I still don't understand. So if my projectile has low momentum and the spatial resolution is low, the particle doesn't look point-like but like a disc and I have to fold the potential with this disk? If I increase the momentum, the particle will approach...
Dear PF,
although I've gone through many particle phyics lectures and textbooks, I still have problems with wrap my mind around the whole scattering theory and cross section topics.
1. Is there a deep reason why cross sections for charged, point-like particles decrease with the center-of-mass...
Thanks but I solved question 4 now. The energy nonconservation is just due to an approximation of a square root, to be able to compute the answer but it has nothing to do with the parton branching as such. Quigg helped me here.
I think it is not a specific DIS question. The energy nonconservation should imho be a trick but that's exactly my problem, why this trick is allowed. The problem is that I had to ask the prof so much things that I couldn't ask everything and his notes are not selfexplaining.

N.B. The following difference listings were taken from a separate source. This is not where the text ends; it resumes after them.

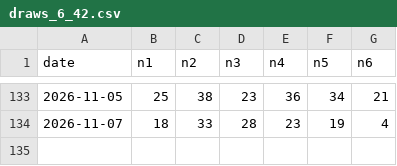
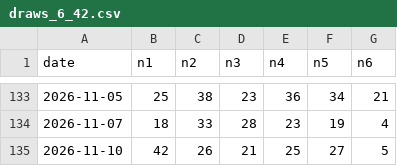
Before and after one commit to Mystgraider/loo_bot, a CSV file: data/draws_6_42.csv, drawn as a sheet; only a part is shown, gaps mark what is left out; the diff names each change by its address in the sheet, - before the commit and + after, or states it on an @@ line.

```diff
--- a/data/draws_6_42.csv
+++ b/data/draws_6_42.csv
+row 135: 2026-11-10 | 42 | 26 | 21 | 25 | 27 | 5
```
Also changed, not shown: data/draws_6_49.csv, data/draws_6_58.csv, 3 other files.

He called the...
Hi @ all,
during tmy exam preparation I stumbled upon some facts that I couldn't explain to myself.
1. Strong coupling constant g_s is universal -> colour charge is quantised
2. The MS_bar quark mass \bar{m} = m_0 + \delta \bar{m} can be given as a function of the quark pole mass m =...

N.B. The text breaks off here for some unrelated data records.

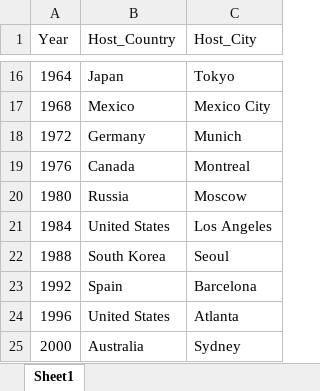
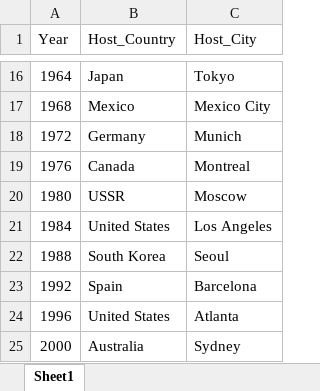
Before and after one commit to vmansi/DIS_PROJECT, an Excel workbook: Data/Year.xlsx, sheet Sheet1, drawn as a sheet; only a part is shown, gaps mark what is left out; values as stored, in another font and other column widths than the file's, no borders; the diff covers the shown part only; the diff names each change by its address in the sheet, - before the commit and + after, or states it on an @@ line.

```diff
--- a/Data/Year.xlsx (sheet Sheet1)
+++ b/Data/Year.xlsx (sheet Sheet1)
-B20 (Host_Country): Russia
+B20 (Host_Country): USSR
```
Also changed, not shown: 70 removed rows elsewhere in this sheet, Data/Athlete.xlsx, Data/Countries.xlsx, 3 other files.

H_D = \vec{\alpha} \cdot \vec{p} c + \beta mc^2 is the Dirac Hamiltonian. The original Dirac equation looks like the Schrödinger equation but it contains the Dirac Hamiltonian instead of the Schrödinger Hamiltonian:
H_D \Psi(\vec{x},t) = i \hbar \partial_t \Psi(\vec{x},t)

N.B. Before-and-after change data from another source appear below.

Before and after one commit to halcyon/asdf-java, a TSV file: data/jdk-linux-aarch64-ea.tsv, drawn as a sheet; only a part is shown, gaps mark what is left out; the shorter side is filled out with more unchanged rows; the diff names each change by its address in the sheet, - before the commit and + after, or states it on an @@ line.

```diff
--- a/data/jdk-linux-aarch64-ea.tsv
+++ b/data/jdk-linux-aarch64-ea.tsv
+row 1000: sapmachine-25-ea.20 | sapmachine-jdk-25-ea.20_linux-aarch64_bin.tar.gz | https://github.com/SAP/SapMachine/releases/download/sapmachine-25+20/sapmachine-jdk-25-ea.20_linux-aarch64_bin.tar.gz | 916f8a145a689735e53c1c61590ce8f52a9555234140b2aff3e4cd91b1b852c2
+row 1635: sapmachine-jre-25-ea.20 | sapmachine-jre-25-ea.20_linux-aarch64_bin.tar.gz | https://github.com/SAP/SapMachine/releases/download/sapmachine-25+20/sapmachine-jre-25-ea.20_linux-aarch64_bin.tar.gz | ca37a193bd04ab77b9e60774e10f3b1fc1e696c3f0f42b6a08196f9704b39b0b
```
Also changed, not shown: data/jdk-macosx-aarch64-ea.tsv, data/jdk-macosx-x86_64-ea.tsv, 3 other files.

Using a special...
The Hamiltonian is not a vector but an operator on a Hilbert space which we can write as a matrix.
Commutators like [\vec{x}, H] = ... are shortcuts for [x_i, H] = ..., \quad i \in {1,2,3}.
Note that x_i is also an operator on a Hilbert space. Thus a commutator [A,B] = C is also a...
I was tought that if you expand the square root in E = (p^2 + m^2)^{1/2} and rewrite the operators in position space, then we have one time differentiation on the left but a polynomial of space differentiations on the right hence this equation cannot be Lorentz covariant.
One should also point out that the charged weak current interaction (W-boson) just couples to particles in the left-handed chirality eigenstate whereas the neutral weak current interaction (Z-boson) couples to both chirality eigenstates but in general with different strength, depending on the...
If I'm right, your point is that an external field interaction can alter the chirality of a particle. On the other hand, you say that the spin gets flipped. But since an electron is massive, it can be in both helicity states so if its spin flips, its helicity gets changed but the chirality does...